▶ HOW TO COMPLETE THIS TASK: Locate and copy each line in the data that contains the word "ProductProofHowItWorks".

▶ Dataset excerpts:

----------------------------------------

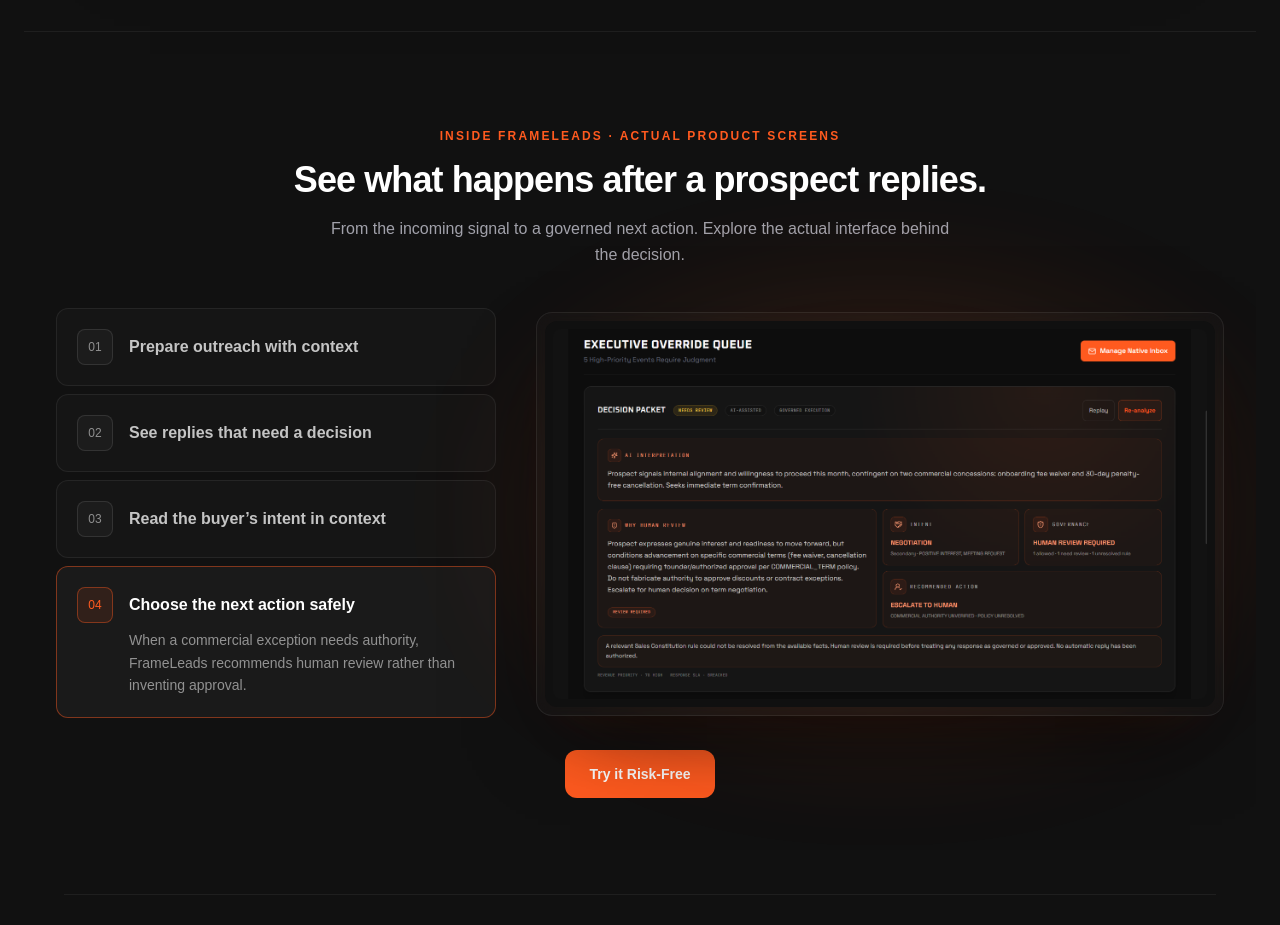
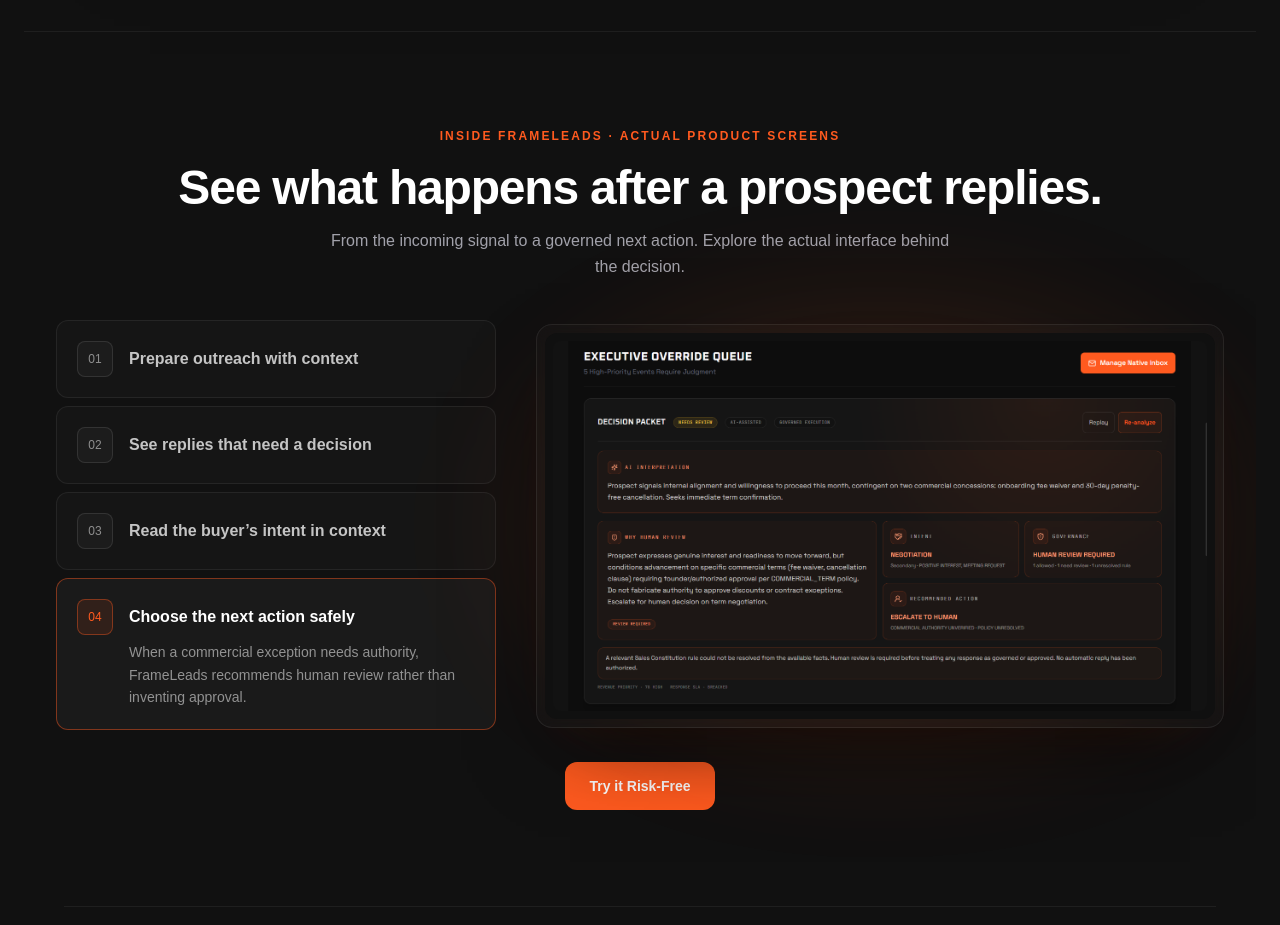
Before and after one commit to Frameleads/FrameLeads-Landing, a Next.js app: page / in a window 1280 px wide. Shown: the part 5980-6905 px from the top of the page. Built offline with nearby package versions, Linux system fonts and the light colour scheme; a web font is replaced by a local one.

Commit message:
style(landing): match product-proof heading to section headline scale

```diff
--- a/src/components/ProductProofHowItWorks.tsx
+++ b/src/components/ProductProofHowItWorks.tsx
@@ -102,9 +102,9 @@ export default function ProductProofHowItWorks({ onMicroPilot }: { onMicroPilot:
 
   return (
     <section id="how-it-works" aria-labelledby="proof-heading" className="relative mx-auto w-full max-w-7xl scroll-mt-32 overflow-x-clip border-t border-white/[0.06] px-4 py-16 sm:px-6 lg:px-8 md:py-24">
-      <div className="mx-auto max-w-3xl text-center">
+      <div className="mx-auto max-w-5xl text-center">
         <p className="font-mono text-xs font-semibold uppercase tracking-[0.18em] text-[#FF5A1F]">Inside FrameLeads · Actual product screens</p>
-        <h2 id="proof-heading" className="mt-4 text-balance font-[family-name:var(--font-oxanium)] text-3xl font-bold tracking-tight text-white sm:text-4xl">See what happens after a prospect replies.</h2>
+        <h2 id="proof-heading" className="mt-5 text-balance font-[family-name:var(--font-oxanium)] text-3xl font-bold tracking-tight text-white sm:text-4xl md:text-5xl">See what happens after a prospect replies.</h2>
         <p className="mx-auto mt-4 max-w-2xl text-pretty text-base leading-relaxed text-[#A1A1AA]">From the incoming signal to a governed next action. Explore the actual interface behind the decision.</p>
       </div>
 
```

----------------------------------------

▶ TASK RESPONSE:
--- a/src/components/ProductProofHowItWorks.tsx
+++ b/src/components/ProductProofHowItWorks.tsx
@@ -102,9 +102,9 @@ export default function ProductProofHowItWorks({ onMicroPilot }: { onMicroPilot:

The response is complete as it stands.